> [Work item] Write the records out again exactly as they read, dropping any picture they hold.

(Given information begins)

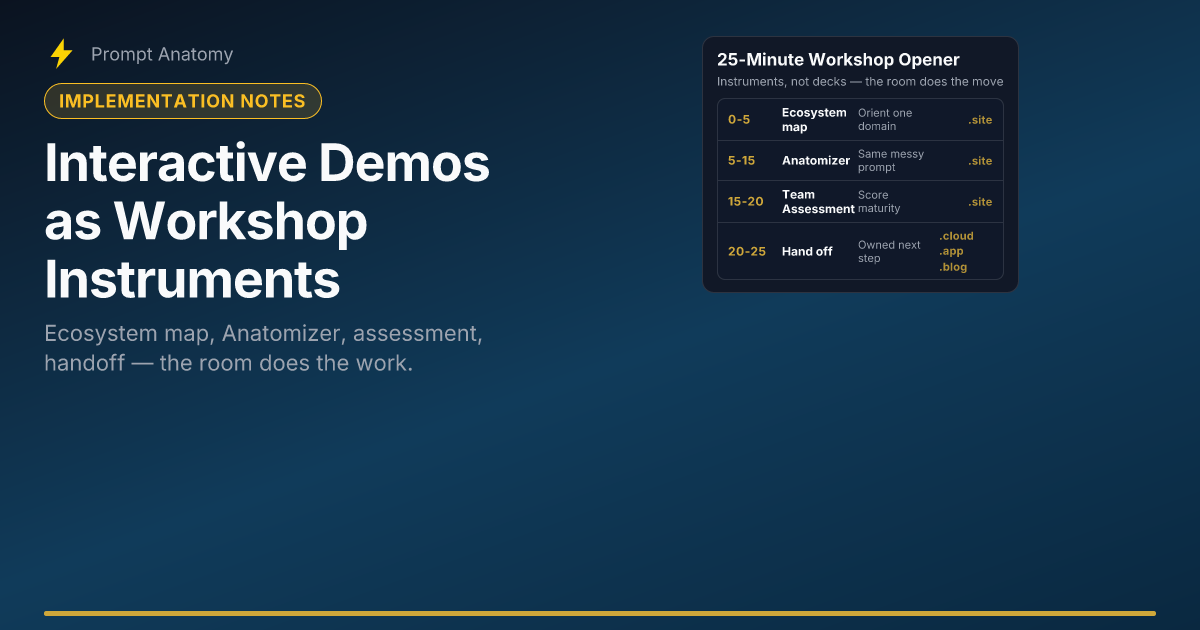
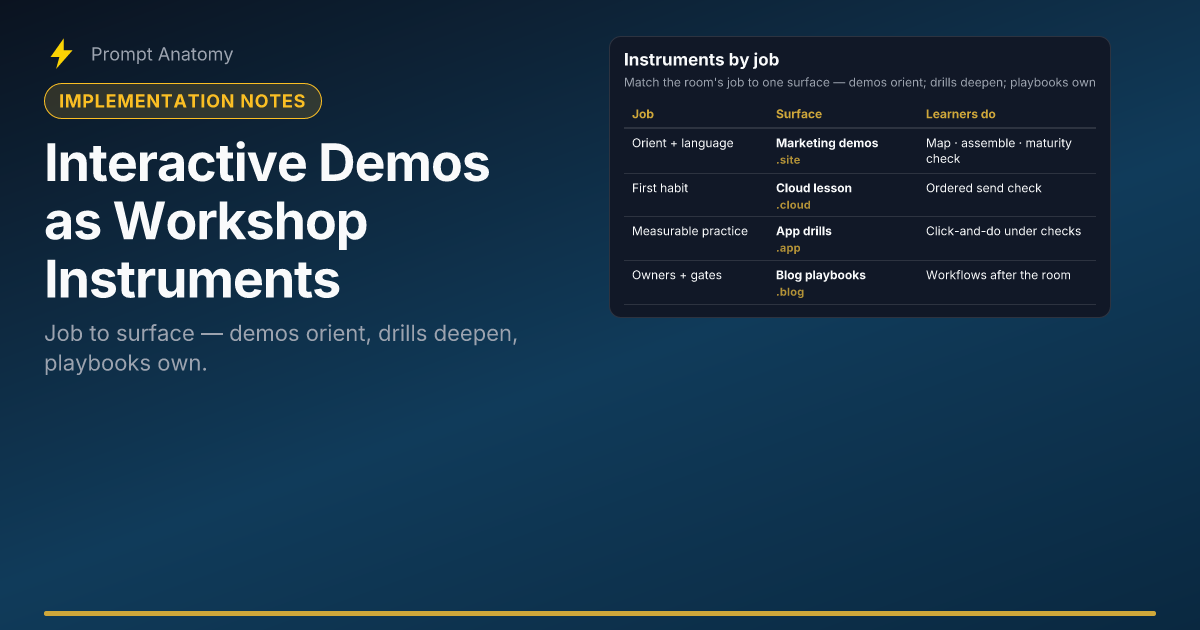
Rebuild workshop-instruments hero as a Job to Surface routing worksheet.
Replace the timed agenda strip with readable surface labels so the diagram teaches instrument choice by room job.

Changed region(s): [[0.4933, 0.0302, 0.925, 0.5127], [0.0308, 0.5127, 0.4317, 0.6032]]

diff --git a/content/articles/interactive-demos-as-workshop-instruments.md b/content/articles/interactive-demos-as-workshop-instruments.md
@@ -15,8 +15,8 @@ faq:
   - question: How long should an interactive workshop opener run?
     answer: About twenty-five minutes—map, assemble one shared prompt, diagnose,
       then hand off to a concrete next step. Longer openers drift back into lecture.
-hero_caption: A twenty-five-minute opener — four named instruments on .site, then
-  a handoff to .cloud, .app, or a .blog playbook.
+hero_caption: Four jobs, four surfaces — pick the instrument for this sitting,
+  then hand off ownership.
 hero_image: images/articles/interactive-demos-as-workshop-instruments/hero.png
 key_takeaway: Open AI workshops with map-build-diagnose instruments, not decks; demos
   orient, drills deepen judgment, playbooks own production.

(Given information ends)

> [Written reply]
Rebuild workshop-instruments hero as a Job to Surface routing worksheet.
Replace the timed agenda strip with readable surface labels so the diagram teaches instrument choice by room job.

Changed region(s): [[0.4933, 0.0302, 0.925, 0.5127], [0.0308, 0.5127, 0.4317, 0.6032]]

diff --git a/content/articles/interactive-demos-as-workshop-instruments.md b/content/articles/interactive-demos-as-workshop-instruments.md
@@ -15,8 +15,8 @@ faq:
   - question: How long should an interactive workshop opener run?
     answer: About twenty-five minutes—map, assemble one shared prompt, diagnose,
       then hand off to a concrete next step. Longer openers drift back into lecture.
-hero_caption: A twenty-five-minute opener — four named instruments on .site, then
-  a handoff to .cloud, .app, or a .blog playbook.
+hero_caption: Four jobs, four surfaces — pick the instrument for this sitting,
+  then hand off ownership.
 hero_image: images/articles/interactive-demos-as-workshop-instruments/hero.png
 key_takeaway: Open AI workshops with map-build-diagnose instruments, not decks; demos
   orient, drills deepen judgment, playbooks own production.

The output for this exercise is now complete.